The lines below starting at the line containing "0, gate: true" and ending at the line containing "m.at -= dt;" are to be repeated exactly, with both ends kept and nothing else added.

Start of PROVIDED RECORDS

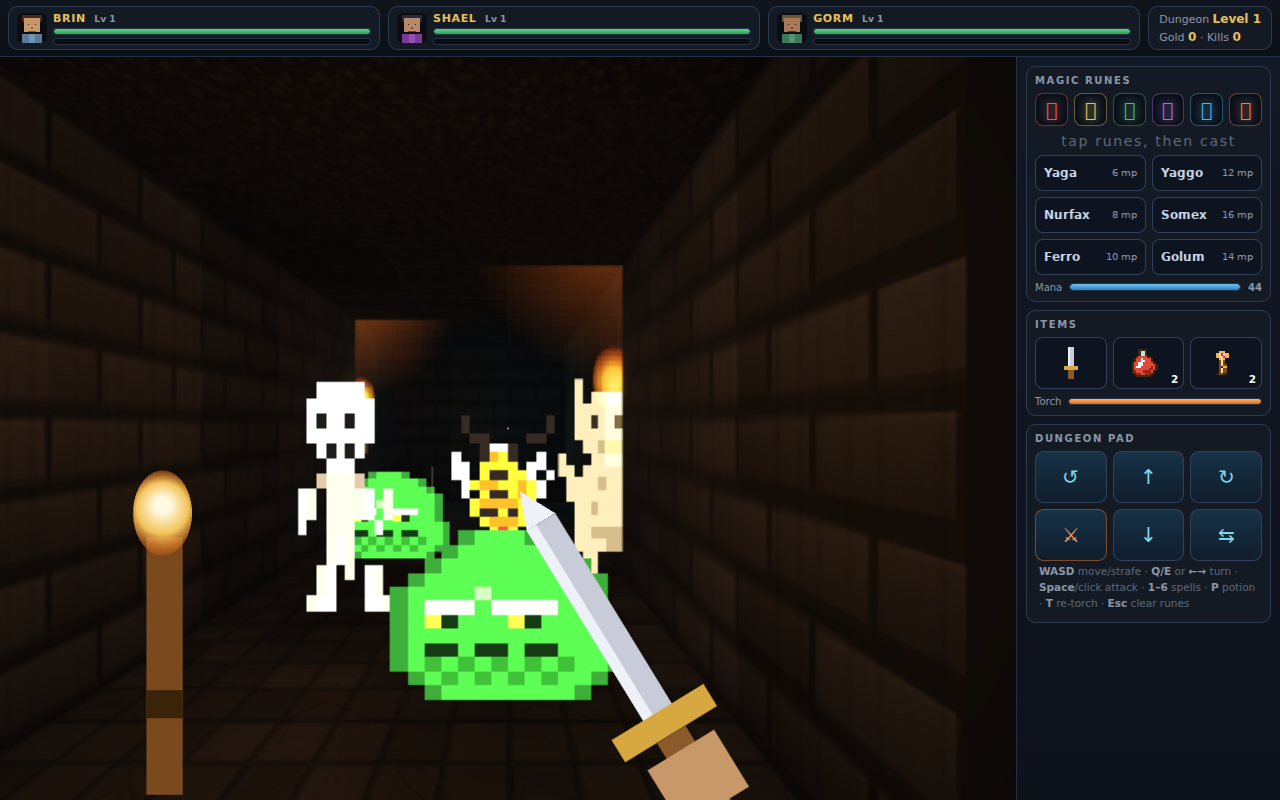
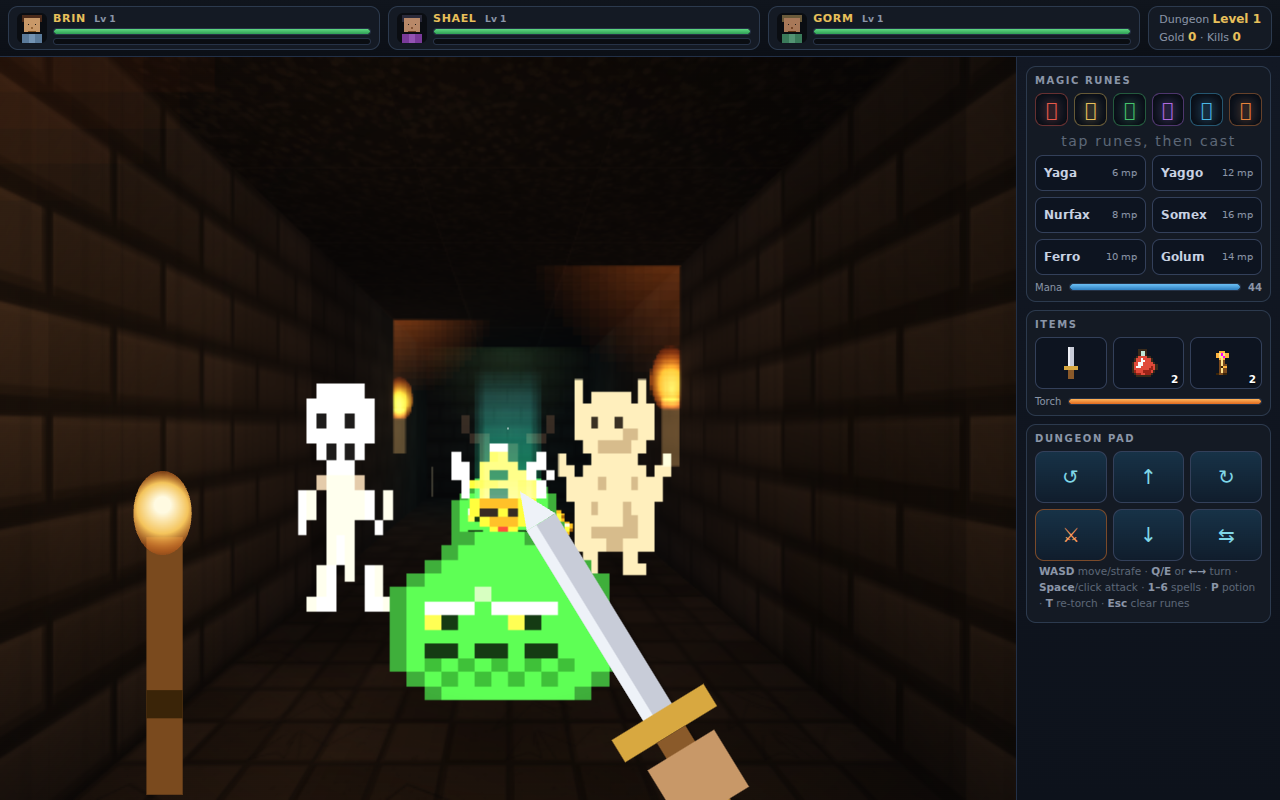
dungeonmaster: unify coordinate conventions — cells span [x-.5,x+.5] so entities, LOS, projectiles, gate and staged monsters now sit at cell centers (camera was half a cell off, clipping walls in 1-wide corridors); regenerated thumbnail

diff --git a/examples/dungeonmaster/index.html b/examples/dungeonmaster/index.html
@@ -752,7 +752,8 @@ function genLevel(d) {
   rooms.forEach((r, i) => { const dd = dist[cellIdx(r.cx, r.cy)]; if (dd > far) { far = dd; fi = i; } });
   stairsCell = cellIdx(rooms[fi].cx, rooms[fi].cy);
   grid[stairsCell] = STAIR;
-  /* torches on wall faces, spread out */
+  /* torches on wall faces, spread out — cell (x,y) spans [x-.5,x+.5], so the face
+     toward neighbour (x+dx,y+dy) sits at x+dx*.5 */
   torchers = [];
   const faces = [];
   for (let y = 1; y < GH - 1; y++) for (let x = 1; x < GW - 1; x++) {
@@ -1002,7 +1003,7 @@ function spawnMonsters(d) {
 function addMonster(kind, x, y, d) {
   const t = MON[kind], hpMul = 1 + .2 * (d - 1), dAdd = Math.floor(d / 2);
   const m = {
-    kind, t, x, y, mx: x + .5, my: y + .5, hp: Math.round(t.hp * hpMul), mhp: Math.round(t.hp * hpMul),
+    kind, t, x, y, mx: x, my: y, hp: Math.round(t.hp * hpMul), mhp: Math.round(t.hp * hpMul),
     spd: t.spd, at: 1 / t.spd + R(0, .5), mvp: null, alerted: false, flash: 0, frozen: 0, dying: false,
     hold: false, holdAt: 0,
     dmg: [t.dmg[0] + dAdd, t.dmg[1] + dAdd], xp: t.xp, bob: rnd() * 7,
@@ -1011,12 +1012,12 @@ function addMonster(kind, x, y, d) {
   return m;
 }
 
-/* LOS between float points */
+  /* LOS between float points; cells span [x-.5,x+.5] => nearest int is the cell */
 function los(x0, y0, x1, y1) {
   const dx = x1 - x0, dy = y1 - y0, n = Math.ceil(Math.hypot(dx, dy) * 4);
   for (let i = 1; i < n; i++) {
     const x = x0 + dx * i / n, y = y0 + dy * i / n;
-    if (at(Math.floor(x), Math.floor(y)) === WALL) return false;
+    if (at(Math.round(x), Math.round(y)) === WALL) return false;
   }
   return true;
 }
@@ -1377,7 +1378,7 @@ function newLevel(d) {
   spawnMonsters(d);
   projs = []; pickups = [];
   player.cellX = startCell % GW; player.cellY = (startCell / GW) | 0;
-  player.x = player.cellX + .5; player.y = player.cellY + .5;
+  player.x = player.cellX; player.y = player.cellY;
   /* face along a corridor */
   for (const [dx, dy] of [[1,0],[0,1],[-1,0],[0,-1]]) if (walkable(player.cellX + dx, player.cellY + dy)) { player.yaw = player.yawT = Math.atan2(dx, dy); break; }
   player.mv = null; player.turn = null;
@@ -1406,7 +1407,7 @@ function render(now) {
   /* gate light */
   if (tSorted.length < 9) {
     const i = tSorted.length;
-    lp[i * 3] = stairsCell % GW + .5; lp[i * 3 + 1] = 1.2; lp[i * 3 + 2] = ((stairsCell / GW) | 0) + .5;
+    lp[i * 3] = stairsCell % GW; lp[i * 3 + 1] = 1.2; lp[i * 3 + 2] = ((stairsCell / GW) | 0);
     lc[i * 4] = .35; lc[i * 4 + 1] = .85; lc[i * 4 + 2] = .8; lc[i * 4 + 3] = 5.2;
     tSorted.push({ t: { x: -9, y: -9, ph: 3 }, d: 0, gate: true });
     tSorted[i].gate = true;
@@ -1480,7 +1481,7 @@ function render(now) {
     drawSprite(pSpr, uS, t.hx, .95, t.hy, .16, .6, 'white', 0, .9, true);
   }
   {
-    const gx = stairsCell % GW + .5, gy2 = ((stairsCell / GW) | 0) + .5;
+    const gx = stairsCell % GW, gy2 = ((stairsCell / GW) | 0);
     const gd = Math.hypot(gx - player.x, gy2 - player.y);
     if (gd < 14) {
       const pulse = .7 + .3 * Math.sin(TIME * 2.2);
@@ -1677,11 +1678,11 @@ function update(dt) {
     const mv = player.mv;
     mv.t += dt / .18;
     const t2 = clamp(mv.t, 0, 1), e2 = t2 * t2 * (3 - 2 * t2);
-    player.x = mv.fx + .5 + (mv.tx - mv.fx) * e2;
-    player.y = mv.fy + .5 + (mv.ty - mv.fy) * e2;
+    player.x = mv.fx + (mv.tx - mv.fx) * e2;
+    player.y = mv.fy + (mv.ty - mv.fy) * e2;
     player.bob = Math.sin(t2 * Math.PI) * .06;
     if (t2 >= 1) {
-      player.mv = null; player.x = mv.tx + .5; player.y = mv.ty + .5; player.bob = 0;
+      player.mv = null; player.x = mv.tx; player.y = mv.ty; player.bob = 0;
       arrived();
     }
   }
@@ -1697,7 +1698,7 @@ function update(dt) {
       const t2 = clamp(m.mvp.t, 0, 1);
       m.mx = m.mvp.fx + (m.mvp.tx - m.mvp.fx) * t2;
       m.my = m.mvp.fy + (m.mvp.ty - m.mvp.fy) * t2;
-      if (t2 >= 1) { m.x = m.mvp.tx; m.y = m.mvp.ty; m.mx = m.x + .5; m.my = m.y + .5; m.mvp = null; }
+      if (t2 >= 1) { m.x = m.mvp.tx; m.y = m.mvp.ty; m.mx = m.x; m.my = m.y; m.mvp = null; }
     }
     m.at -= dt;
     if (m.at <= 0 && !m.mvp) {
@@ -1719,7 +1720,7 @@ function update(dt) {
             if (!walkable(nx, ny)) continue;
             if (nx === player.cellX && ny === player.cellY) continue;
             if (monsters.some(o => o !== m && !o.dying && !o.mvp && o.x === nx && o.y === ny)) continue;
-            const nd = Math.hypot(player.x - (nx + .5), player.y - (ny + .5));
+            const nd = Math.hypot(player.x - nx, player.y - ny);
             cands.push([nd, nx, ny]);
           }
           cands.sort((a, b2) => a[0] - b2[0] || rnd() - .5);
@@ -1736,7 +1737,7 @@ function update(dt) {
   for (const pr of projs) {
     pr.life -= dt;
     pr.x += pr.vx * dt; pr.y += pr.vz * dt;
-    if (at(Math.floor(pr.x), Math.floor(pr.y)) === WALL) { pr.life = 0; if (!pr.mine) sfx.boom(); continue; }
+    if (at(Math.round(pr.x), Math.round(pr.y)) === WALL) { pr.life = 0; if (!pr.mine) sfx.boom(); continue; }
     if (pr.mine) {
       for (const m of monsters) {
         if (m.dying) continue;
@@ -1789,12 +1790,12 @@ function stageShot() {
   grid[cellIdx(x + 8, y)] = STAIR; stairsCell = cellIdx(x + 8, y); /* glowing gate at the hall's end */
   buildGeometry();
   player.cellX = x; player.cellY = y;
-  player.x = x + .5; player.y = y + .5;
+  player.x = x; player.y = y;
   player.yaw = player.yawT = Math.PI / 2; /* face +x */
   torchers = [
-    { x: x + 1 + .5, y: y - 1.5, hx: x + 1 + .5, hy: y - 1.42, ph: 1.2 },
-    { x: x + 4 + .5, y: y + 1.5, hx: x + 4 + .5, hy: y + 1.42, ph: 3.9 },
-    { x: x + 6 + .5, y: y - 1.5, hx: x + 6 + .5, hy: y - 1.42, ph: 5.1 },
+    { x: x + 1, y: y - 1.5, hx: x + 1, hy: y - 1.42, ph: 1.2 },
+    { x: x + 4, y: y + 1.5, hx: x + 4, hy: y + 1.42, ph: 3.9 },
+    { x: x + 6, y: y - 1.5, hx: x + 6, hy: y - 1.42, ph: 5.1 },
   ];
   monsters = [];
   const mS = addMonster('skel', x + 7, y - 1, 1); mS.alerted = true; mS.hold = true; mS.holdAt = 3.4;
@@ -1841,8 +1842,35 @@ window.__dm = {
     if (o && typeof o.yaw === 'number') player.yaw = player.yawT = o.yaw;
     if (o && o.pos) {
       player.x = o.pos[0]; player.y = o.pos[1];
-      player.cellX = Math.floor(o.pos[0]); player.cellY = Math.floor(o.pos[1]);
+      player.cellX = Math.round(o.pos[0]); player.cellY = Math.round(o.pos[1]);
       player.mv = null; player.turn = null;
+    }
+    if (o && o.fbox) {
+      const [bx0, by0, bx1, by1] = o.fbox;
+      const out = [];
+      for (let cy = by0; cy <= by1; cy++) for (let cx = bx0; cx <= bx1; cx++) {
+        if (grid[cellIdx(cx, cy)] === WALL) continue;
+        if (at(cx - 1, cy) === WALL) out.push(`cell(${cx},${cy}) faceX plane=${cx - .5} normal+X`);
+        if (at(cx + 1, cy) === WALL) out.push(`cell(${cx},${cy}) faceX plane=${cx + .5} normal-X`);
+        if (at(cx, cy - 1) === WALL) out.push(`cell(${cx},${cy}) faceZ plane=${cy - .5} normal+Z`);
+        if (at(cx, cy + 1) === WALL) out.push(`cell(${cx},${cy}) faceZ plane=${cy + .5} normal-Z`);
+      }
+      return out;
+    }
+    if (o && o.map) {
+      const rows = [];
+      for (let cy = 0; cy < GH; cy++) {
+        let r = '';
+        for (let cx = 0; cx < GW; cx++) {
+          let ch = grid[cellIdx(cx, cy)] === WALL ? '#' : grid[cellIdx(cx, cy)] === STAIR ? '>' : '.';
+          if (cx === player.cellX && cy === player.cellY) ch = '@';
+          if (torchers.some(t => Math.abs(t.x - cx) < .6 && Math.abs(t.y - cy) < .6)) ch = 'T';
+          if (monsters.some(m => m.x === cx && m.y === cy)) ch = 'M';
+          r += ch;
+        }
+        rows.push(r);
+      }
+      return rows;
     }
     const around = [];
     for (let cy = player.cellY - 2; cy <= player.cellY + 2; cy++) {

End of PROVIDED RECORDS

▸ SOLUTION FOR THIS PROBLEM
     tSorted.push({ t: { x: -9, y: -9, ph: 3 }, d: 0, gate: true });
     tSorted[i].gate = true;
@@ -1480,7 +1481,7 @@ function render(now) {
     drawSprite(pSpr, uS, t.hx, .95, t.hy, .16, .6, 'white', 0, .9, true);
   }
   {
-    const gx = stairsCell % GW + .5, gy2 = ((stairsCell / GW) | 0) + .5;
+    const gx = stairsCell % GW, gy2 = ((stairsCell / GW) | 0);
     const gd = Math.hypot(gx - player.x, gy2 - player.y);
     if (gd < 14) {
       const pulse = .7 + .3 * Math.sin(TIME * 2.2);
@@ -1677,11 +1678,11 @@ function update(dt) {
     const mv = player.mv;
     mv.t += dt / .18;
     const t2 = clamp(mv.t, 0, 1), e2 = t2 * t2 * (3 - 2 * t2);
-    player.x = mv.fx + .5 + (mv.tx - mv.fx) * e2;
-    player.y = mv.fy + .5 + (mv.ty - mv.fy) * e2;
+    player.x = mv.fx + (mv.tx - mv.fx) * e2;
+    player.y = mv.fy + (mv.ty - mv.fy) * e2;
     player.bob = Math.sin(t2 * Math.PI) * .06;
     if (t2 >= 1) {
-      player.mv = null; player.x = mv.tx + .5; player.y = mv.ty + .5; player.bob = 0;
+      player.mv = null; player.x = mv.tx; player.y = mv.ty; player.bob = 0;
       arrived();
     }
   }
@@ -1697,7 +1698,7 @@ function update(dt) {
       const t2 = clamp(m.mvp.t, 0, 1);
       m.mx = m.mvp.fx + (m.mvp.tx - m.mvp.fx) * t2;
       m.my = m.mvp.fy + (m.mvp.ty - m.mvp.fy) * t2;
-      if (t2 >= 1) { m.x = m.mvp.tx; m.y = m.mvp.ty; m.mx = m.x + .5; m.my = m.y + .5; m.mvp = null; }
+      if (t2 >= 1) { m.x = m.mvp.tx; m.y = m.mvp.ty; m.mx = m.x; m.my = m.y; m.mvp = null; }
     }
     m.at -= dt;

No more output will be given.